Every record below is to be restated verbatim, though its images are not.

───── Material provided

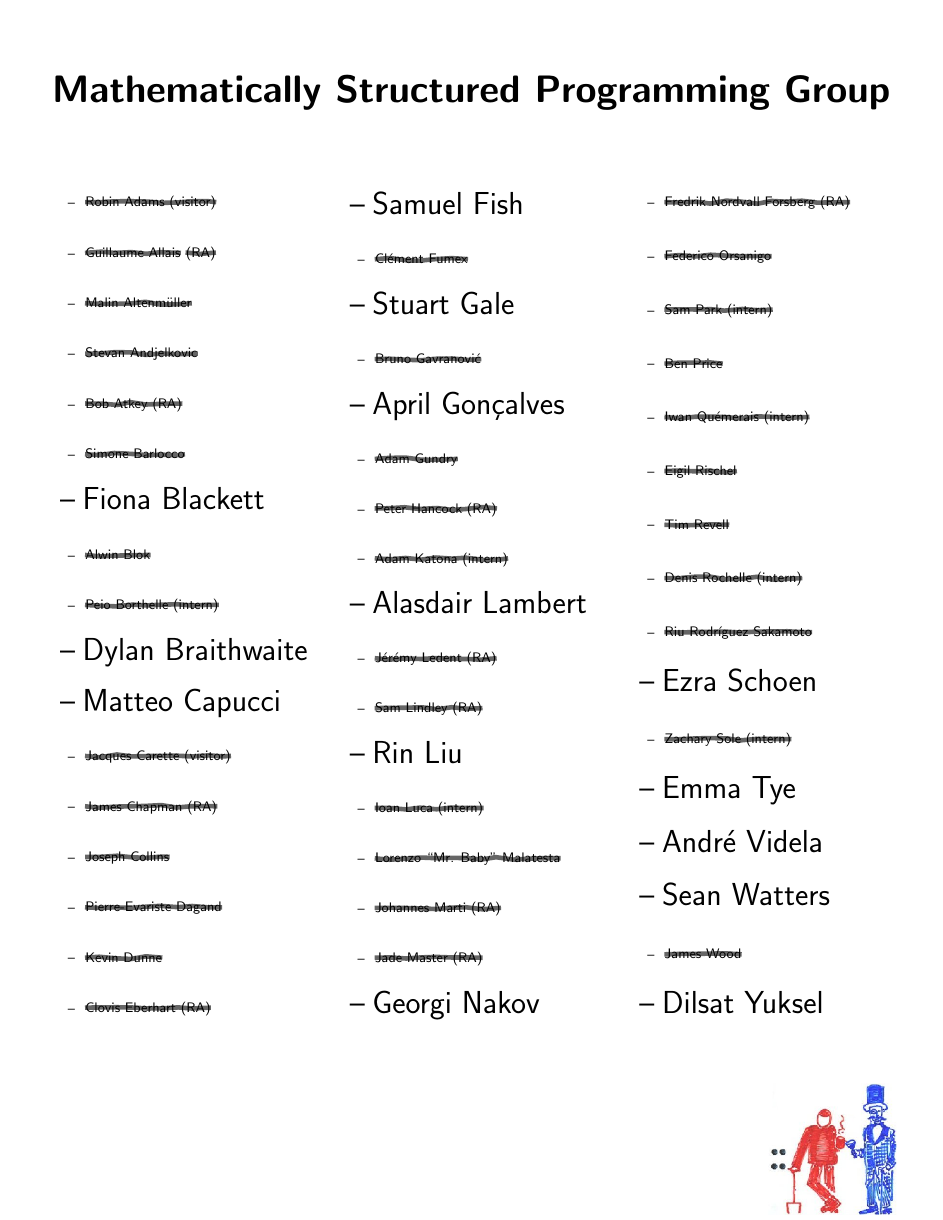
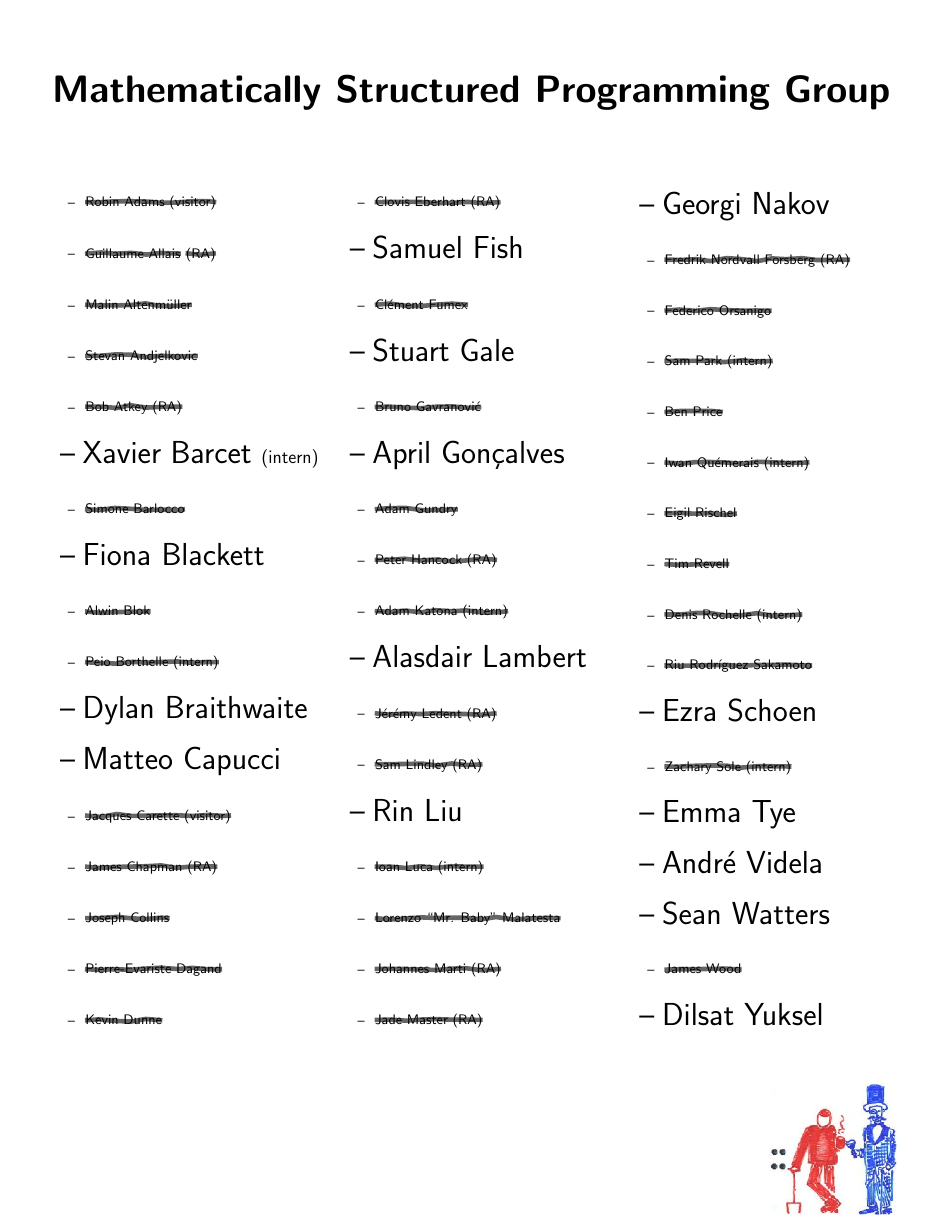
Before and after one commit to msp-strath/msp-lab-sign, a LaTeX document (msp-lab-sign.tex): the whole page. Compiled offline with pdfLaTeX.

Commit message:
welcome Xavier!

```diff
--- a/msp-lab-sign.tex
+++ b/msp-lab-sign.tex
@@ -46,6 +46,7 @@
   \Xperson{Malin Altenm\"{u}ller}
   \Xperson{Stevan Andjelkovic}
   \Xperson{Bob Atkey (RA)}
+  \person{Xavier Barcet {\large (intern)}}
   \Xperson{Simone Barlocco}
   \person{Fiona Blackett}
   \Xperson{Alwin Blok}
```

──────────

Written response:
Before and after one commit to msp-strath/msp-lab-sign, a LaTeX document (msp-lab-sign.tex): the whole page. Compiled offline with pdfLaTeX.

Commit message:
welcome Xavier!

```diff
--- a/msp-lab-sign.tex
+++ b/msp-lab-sign.tex
@@ -46,6 +46,7 @@
   \Xperson{Malin Altenm\"{u}ller}
   \Xperson{Stevan Andjelkovic}
   \Xperson{Bob Atkey (RA)}
+  \person{Xavier Barcet {\large (intern)}}
   \Xperson{Simone Barlocco}
   \person{Fiona Blackett}
   \Xperson{Alwin Blok}
```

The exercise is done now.